TASK ITEM: Print all the entries exactly.

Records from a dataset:
★ ★ ★ ★ ★
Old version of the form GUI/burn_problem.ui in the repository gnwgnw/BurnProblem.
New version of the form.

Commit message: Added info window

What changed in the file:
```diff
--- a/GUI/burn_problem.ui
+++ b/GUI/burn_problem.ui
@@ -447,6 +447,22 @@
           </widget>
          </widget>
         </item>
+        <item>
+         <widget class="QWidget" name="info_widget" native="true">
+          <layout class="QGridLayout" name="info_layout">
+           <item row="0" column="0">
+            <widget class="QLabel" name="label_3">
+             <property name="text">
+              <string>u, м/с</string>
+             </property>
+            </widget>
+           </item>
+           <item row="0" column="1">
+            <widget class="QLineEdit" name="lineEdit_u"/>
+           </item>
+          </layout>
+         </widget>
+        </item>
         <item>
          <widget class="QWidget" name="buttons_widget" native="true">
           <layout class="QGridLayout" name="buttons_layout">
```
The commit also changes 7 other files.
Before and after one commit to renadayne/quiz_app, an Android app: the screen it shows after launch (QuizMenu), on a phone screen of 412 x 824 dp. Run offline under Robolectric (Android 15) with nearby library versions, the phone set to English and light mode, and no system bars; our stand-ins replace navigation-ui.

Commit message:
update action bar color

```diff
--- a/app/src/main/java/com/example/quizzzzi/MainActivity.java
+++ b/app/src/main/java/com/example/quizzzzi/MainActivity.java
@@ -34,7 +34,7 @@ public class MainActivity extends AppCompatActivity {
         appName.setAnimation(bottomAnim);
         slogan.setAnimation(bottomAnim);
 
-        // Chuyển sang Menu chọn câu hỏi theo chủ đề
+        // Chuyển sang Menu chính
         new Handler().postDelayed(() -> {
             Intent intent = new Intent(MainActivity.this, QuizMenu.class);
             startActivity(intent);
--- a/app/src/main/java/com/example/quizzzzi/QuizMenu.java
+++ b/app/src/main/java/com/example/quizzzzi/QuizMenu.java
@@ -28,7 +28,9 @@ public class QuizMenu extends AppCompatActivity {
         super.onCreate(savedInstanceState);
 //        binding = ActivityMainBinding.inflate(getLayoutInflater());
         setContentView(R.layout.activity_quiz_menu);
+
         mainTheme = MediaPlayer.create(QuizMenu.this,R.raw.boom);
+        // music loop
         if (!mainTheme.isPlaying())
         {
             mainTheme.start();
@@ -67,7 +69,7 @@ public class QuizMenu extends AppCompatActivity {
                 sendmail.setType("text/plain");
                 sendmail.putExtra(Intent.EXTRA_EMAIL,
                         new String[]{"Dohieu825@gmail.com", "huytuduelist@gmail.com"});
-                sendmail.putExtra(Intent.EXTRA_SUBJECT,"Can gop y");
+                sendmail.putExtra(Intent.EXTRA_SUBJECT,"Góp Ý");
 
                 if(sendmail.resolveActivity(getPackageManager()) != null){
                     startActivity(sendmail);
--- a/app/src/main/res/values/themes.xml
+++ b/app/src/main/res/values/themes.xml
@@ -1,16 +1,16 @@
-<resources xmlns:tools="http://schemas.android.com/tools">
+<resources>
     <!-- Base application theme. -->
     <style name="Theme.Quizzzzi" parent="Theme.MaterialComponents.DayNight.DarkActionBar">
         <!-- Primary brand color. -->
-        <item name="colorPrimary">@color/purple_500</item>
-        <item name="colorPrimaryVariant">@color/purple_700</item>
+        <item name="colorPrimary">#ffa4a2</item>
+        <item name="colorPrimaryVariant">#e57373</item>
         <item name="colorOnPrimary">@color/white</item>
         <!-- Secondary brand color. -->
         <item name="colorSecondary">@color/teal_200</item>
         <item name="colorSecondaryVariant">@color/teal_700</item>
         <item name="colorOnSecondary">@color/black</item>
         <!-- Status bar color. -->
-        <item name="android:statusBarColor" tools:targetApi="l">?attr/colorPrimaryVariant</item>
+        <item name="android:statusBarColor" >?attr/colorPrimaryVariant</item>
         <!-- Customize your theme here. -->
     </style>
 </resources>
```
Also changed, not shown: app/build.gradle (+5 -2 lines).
★ ★ ★ ★ ★
RESULT BELOW:
Old version of the form GUI/burn_problem.ui in the repository gnwgnw/BurnProblem.
New version of the form.

Commit message: Added info window

What changed in the file:
```diff
--- a/GUI/burn_problem.ui
+++ b/GUI/burn_problem.ui
@@ -447,6 +447,22 @@
           </widget>
          </widget>
         </item>
+        <item>
+         <widget class="QWidget" name="info_widget" native="true">
+          <layout class="QGridLayout" name="info_layout">
+           <item row="0" column="0">
+            <widget class="QLabel" name="label_3">
+             <property name="text">
+              <string>u, м/с</string>
+             </property>
+            </widget>
+           </item>
+           <item row="0" column="1">
+            <widget class="QLineEdit" name="lineEdit_u"/>
+           </item>
+          </layout>
+         </widget>
+        </item>
         <item>
          <widget class="QWidget" name="buttons_widget" native="true">
           <layout class="QGridLayout" name="buttons_layout">
```
The commit also changes 7 other files.
Before and after one commit to renadayne/quiz_app, an Android app: the screen it shows after launch (QuizMenu), on a phone screen of 412 x 824 dp. Run offline under Robolectric (Android 15) with nearby library versions, the phone set to English and light mode, and no system bars; our stand-ins replace navigation-ui.

Commit message:
update action bar color

```diff
--- a/app/src/main/java/com/example/quizzzzi/MainActivity.java
+++ b/app/src/main/java/com/example/quizzzzi/MainActivity.java
@@ -34,7 +34,7 @@ public class MainActivity extends AppCompatActivity {
         appName.setAnimation(bottomAnim);
         slogan.setAnimation(bottomAnim);
 
-        // Chuyển sang Menu chọn câu hỏi theo chủ đề
+        // Chuyển sang Menu chính
         new Handler().postDelayed(() -> {
             Intent intent = new Intent(MainActivity.this, QuizMenu.class);
             startActivity(intent);
--- a/app/src/main/java/com/example/quizzzzi/QuizMenu.java
+++ b/app/src/main/java/com/example/quizzzzi/QuizMenu.java
@@ -28,7 +28,9 @@ public class QuizMenu extends AppCompatActivity {
         super.onCreate(savedInstanceState);
 //        binding = ActivityMainBinding.inflate(getLayoutInflater());
         setContentView(R.layout.activity_quiz_menu);
+
         mainTheme = MediaPlayer.create(QuizMenu.this,R.raw.boom);
+        // music loop
         if (!mainTheme.isPlaying())
         {
             mainTheme.start();
@@ -67,7 +69,7 @@ public class QuizMenu extends AppCompatActivity {
                 sendmail.setType("text/plain");
                 sendmail.putExtra(Intent.EXTRA_EMAIL,
                         new String[]{"Dohieu825@gmail.com", "huytuduelist@gmail.com"});
-                sendmail.putExtra(Intent.EXTRA_SUBJECT,"Can gop y");
+                sendmail.putExtra(Intent.EXTRA_SUBJECT,"Góp Ý");
 
                 if(sendmail.resolveActivity(getPackageManager()) != null){
                     startActivity(sendmail);
--- a/app/src/main/res/values/themes.xml
+++ b/app/src/main/res/values/themes.xml
@@ -1,16 +1,16 @@
-<resources xmlns:tools="http://schemas.android.com/tools">
+<resources>
     <!-- Base application theme. -->
     <style name="Theme.Quizzzzi" parent="Theme.MaterialComponents.DayNight.DarkActionBar">
         <!-- Primary brand color. -->
-        <item name="colorPrimary">@color/purple_500</item>
-        <item name="colorPrimaryVariant">@color/purple_700</item>
+        <item name="colorPrimary">#ffa4a2</item>
+        <item name="colorPrimaryVariant">#e57373</item>
         <item name="colorOnPrimary">@color/white</item>
         <!-- Secondary brand color. -->
         <item name="colorSecondary">@color/teal_200</item>
         <item name="colorSecondaryVariant">@color/teal_700</item>
         <item name="colorOnSecondary">@color/black</item>
         <!-- Status bar color. -->
-        <item name="android:statusBarColor" tools:targetApi="l">?attr/colorPrimaryVariant</item>
+        <item name="android:statusBarColor" >?attr/colorPrimaryVariant</item>
         <!-- Customize your theme here. -->
     </style>
 </resources>
```
Also changed, not shown: app/build.gradle (+5 -2 lines).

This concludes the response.